United States District Court, D. South Carolina
August 7, 2014
Mack James Paul, Jr., Plaintiff,
John Melton, Sumter Police Dept's Employee and Investigating Officer in his Individual and Official Capacity, Defendant.
PAIGE J. GOSSETT, Magistrate Judge.
Plaintiff Mack James Paul, Jr. ("Paul"), proceeding pro se, filed this action pursuant to 42 U.S.C. § 1983 alleging a violation of his constitutional rights. The defendant filed a motion for summary judgment on April 24, 2014, pursuant to the Federal Rules of Civil Procedure. (ECF Nos. 31 & 35.) As the plaintiff is proceeding pro se, the court entered an order pursuant to Roseboro v. Garrison , 528 F.2d 309 (4th Cir. 1975) on April 24, 2014, advising the Paul of the importance of a motion for summary judgment and of the need for him to file an adequate response. (ECF No. 32.) Paul was specifically advised that if he failed to respond adequately, the defendant's motion may be granted, thereby ending his case.
Notwithstanding the specific warning and instructions set forth in the court's Roseboro order, Paul failed to respond to the motion. As Paul is proceeding pro se, the court filed a second order on June 4, 2014, advising Paul that it appeared to the court that he was not opposing the motion and wished to abandon this action, and giving Paul an additional fourteen (14) days in which to file his response to the defendant's motion for summary judgment. (ECF No. 36.) Paul was specifically warned that if he failed to respond, this action would be recommended for dismissal with prejudice for failure to prosecute. See Davis v. Williams , 588 F.2d 69, 70 (4th Cir. 1978); Fed.R.Civ.P. 41(b). In response to the court's order, Paul filed a motion for appointment of counsel. (ECF No. 38.)

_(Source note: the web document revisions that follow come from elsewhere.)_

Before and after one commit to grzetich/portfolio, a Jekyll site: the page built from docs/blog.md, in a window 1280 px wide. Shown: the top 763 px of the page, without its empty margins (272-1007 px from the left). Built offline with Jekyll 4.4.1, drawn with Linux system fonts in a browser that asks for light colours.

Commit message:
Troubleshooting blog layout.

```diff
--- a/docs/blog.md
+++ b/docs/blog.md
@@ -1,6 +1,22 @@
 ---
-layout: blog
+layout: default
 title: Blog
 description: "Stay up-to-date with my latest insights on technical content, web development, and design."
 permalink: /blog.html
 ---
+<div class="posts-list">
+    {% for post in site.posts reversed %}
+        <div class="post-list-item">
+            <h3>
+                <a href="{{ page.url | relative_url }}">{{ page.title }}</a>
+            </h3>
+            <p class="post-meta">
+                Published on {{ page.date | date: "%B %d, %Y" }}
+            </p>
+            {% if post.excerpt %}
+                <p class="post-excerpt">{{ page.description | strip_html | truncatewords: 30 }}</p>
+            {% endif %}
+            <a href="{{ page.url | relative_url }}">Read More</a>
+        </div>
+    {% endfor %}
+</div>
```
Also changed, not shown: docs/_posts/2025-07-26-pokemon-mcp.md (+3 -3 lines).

There is no right to appointed counsel in § 1983 cases. Hardwick v. Ault , 517 F.2d 295 (5th Cir. 1975). The court may use its discretion to request counsel to represent an indigent in a civil action. See 28 U.S.C. § 1915(e)(1); Mallard v. United States Dist. Court for S. Dist. of Iowa , 490 U.S. 296 (1989). However, such discretion "should be allowed only in exceptional cases." Cook v. Bounds , 518 F.2d 779, 780 (4th Cir. 1975). Whether exceptional circumstances are present depends on the type and complexity of the case, and the pro se litigant's ability to prosecute it. Whisenant v. Yuam , 739 F.2d 160 (4th Cir. 1984), abrogated on other grounds by Mallard , 490 U.S. 296.

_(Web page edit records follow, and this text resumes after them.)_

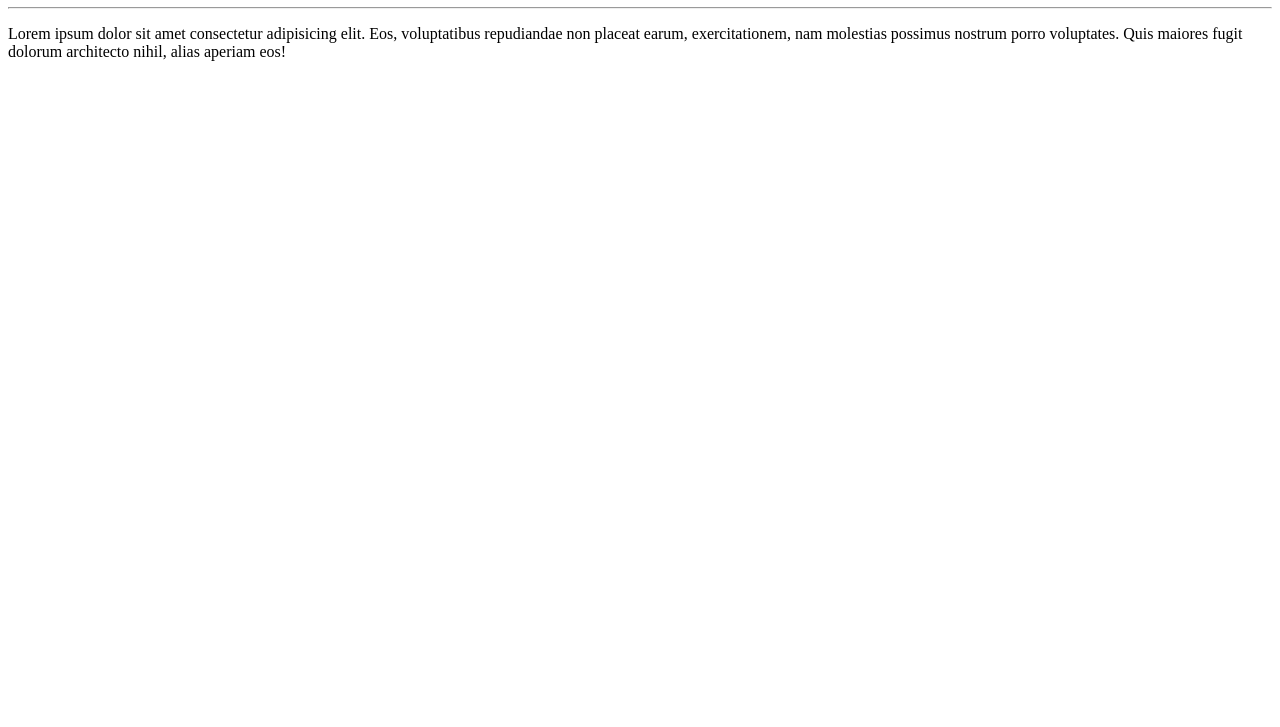
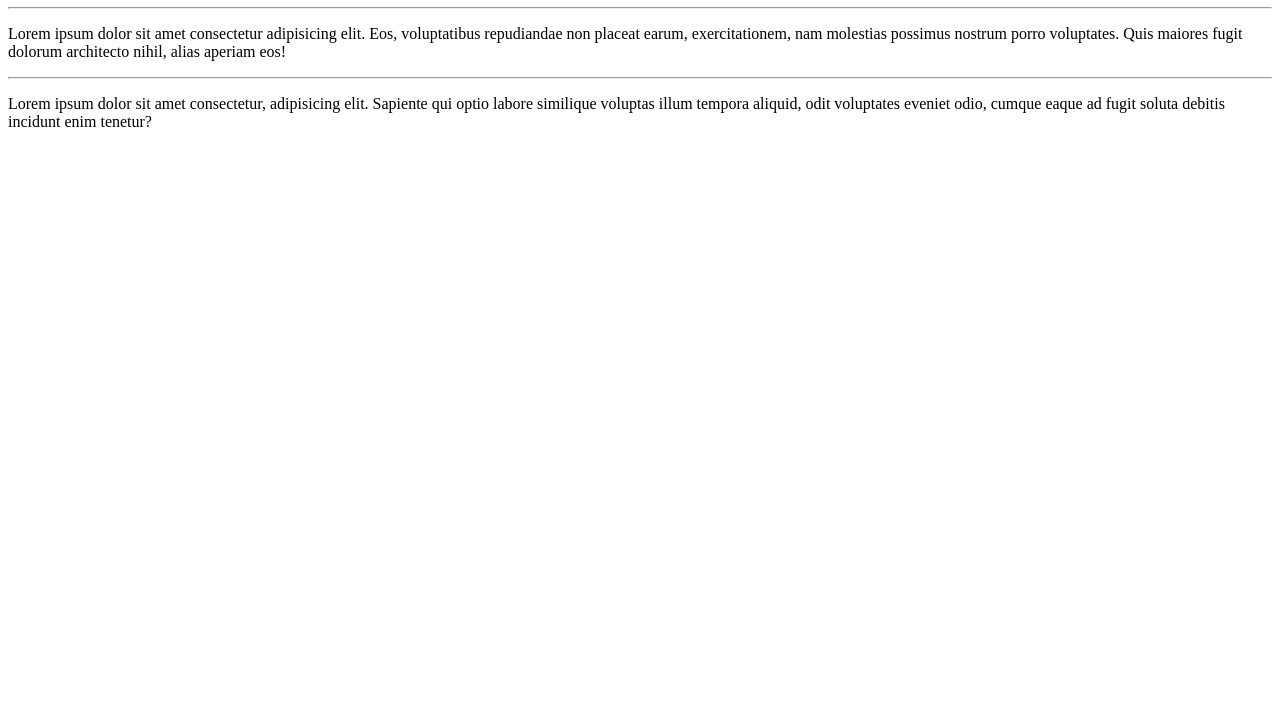
Before and after one commit to DavidDomingos2006/Ola-Mundo-, a plain HTML site: page SiteExemplo/index.html in a window 1280 px wide. Shown: the part 73-800 px from the top of the page. Drawn offline with Linux system fonts and the light colour scheme.

Commit message:
adicionei um paragrafo

```diff
--- a/SiteExemplo/index.html
+++ b/SiteExemplo/index.html
@@ -9,6 +9,8 @@
     <h1>Olá, Mundo!</h1>
     <hr>
     <p>Lorem ipsum dolor sit amet consectetur adipisicing elit. Eos, voluptatibus repudiandae non placeat earum, exercitationem, nam molestias possimus nostrum porro voluptates. Quis maiores fugit dolorum architecto nihil, alias aperiam eos!</p>
+    <hr>
+    <p>Lorem ipsum dolor sit amet consectetur, adipisicing elit. Sapiente qui optio labore similique voluptas illum tempora aliquid, odit voluptates eveniet odio, cumque eaque ad fugit soluta debitis incidunt enim tenetur?</p>
 
 </body>
 </html>
```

Paul requests appointment of counsel due to his behavioral and mental health condition and alleges that he is "unable to perform the duties needed for successful completion of [his] claim." (ECF No. 38 at 2.) Paul also alleges that he takes various medications. He attaches medical records to his motion which detail an approximately four-day hospitalization due to suicidal ideation with a diagnosis of recurrent depression and cocaine abuse. Upon review of the file, Paul's filings thus far demonstrate a capacity to present his claims. Further, although Paul's attachments appear to demonstrate a diagnosis of depression, Paul has presented no evidence supporting a finding that any mental health issues or medication would interfere with his ability to prosecute his claims. Accordingly, Paul has shown no exceptional or unusual circumstances presented at this time which would justify the appointment of counsel or that he would be denied due process if an attorney were not appointed. Id . Therefore, Paul's request for a discretionary appointment of counsel under 28 U.S.C. § 1915(e)(1) is denied.
It is hereby
ORDERED that the plaintiff shall advise the court as to whether he wishes to continue with this case and to file a response to the defendant's motion for summary judgment within fourteen (14) days from the date of this order. Plaintiff is further advised that if he fails to respond, this action may be recommended for dismissal with prejudice for failure to prosecute. See Davis v. Williams , 588 F.2d 69, 70 (4th Cir. 1978); Fed.R.Civ.P. 41(b).
IT IS SO ORDERED.